Think of geosteering as a drill with brains.
Rather than drilling an unvaryingly vertical borehole into the Earth, in hopes of hitting oil, petroleum companies can now adjust the drill’s direction in real time based on geological logging measurements. The drill can even bore horizontally when seeking a “pay zone” – oil-speak for a deposit. The process relies on accurate data analysis.
“We can drill more accurately and take less time, and time is money in this business. We can log while drilling, and the people at Rice are helping us make that possible,” said Neilkunal Panchal, a lead research scientist with Shell.
Panchal is working with a team from Rice University, Purdue University and Shell to streamline geosteering with machine-learning algorithms. “In the past, the sensor readings we got were very noisy and very erratic. They weren’t reliable. We want to clean them up and make the information more dependable,” said Daniel Kowal, assistant professor of STAT.
“Oil companies routinely collect large sensors and drilling mechanical datasets from the rigs around the world. Many statistical explorations remain to be done, and some of them are crucial to make safe and smart decisions while drilling,” said Marina Vannucci
, Noah Harding Professor and STAT department chair at Rice.
Other members of the research group include Yinsen Miao, a fourth-year graduate student in STAT at Rice, whose internship at Shell brought the team together; Faming Liang, professor of STAT at Purdue University; and Mingqi Wu and Jeremy Vila with Shell.
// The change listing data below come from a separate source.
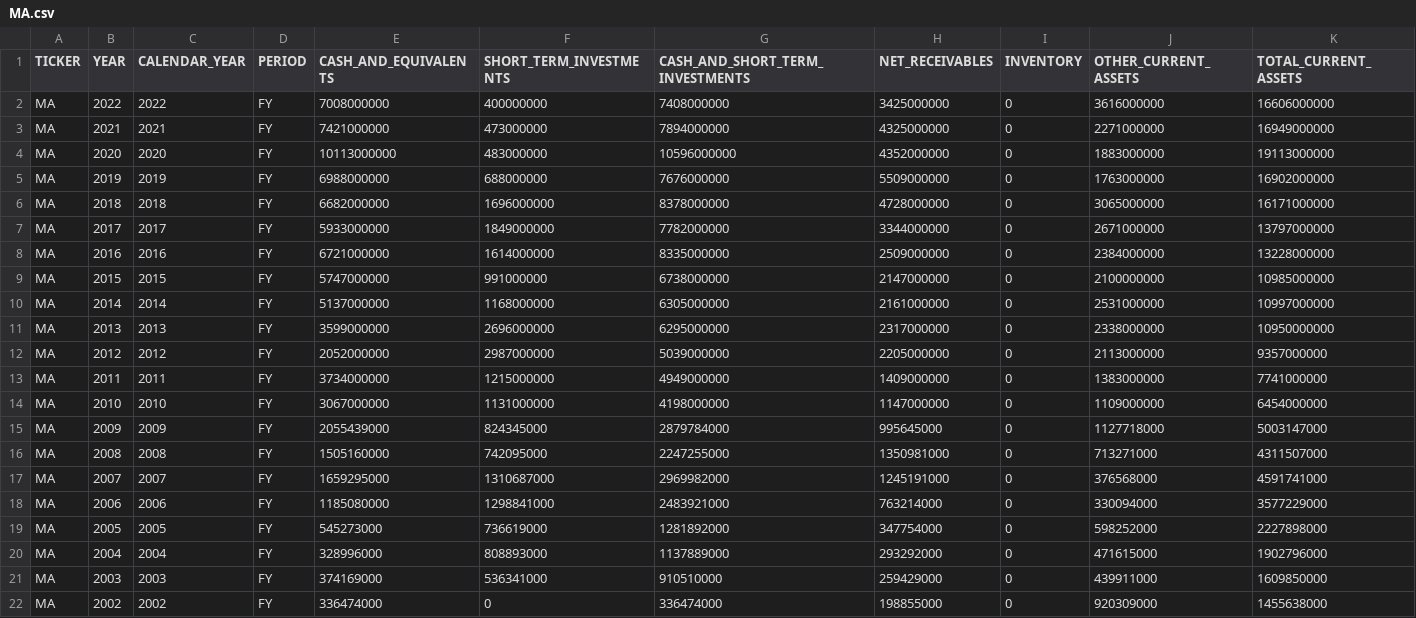
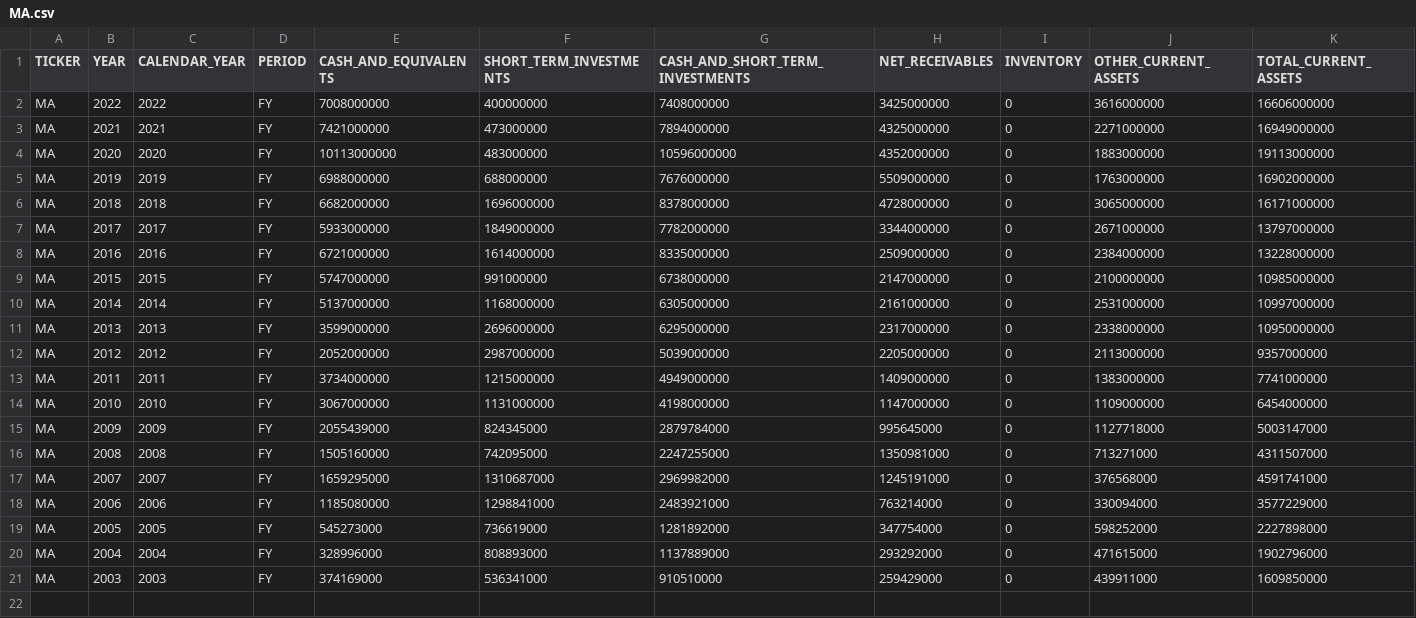
Before and after one commit to jrpettus/streamlit-buffett, a CSV file: load/financials/balance_sheet_annual/MA.csv, drawn as a sheet; only a part is shown; rows hold the shown columns only; the diff names each change by its address in the sheet, - before the commit and + after, or states it on an @@ line.

```diff
--- a/load/financials/balance_sheet_annual/MA.csv
+++ b/load/financials/balance_sheet_annual/MA.csv
-row 22: MA | 2002 | 2002 | FY | 336474000 | 0 | 336474000 | 198855000 | 0 | 920309000 | 1455638000
```
Also changed, not shown: load/financials/balance_sheet_annual/JNJ.csv, load/financials/balance_sheet_annual/MCO.csv, 7 other files.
“Human-based data processing and interpretation are easily affected by individual opinions and prone to various errors. Therefore, statistical machine learning algorithms are needed to avoid the individual variances and standardize the geosteering process,” Vannucci said.
At the start of their two-year industry/academia project, the research group devised a Bayesian machine learning approach based on state-space modeling. Next they will test the accuracy of the methods they have developed on real drilling data and investigate other non-linear state-space model solutions. They will test the models using a Python-based multi-thread GUI (graphical user interface) simulation software.
Shell will eventually test the result at their fields in West Texas, Argentina and Canada.
“Many projects don’t reach this state of effectiveness. The results we’ve seen are very promising. The algorithms we have developed at Rice are working. We’re happy,” Panchal said.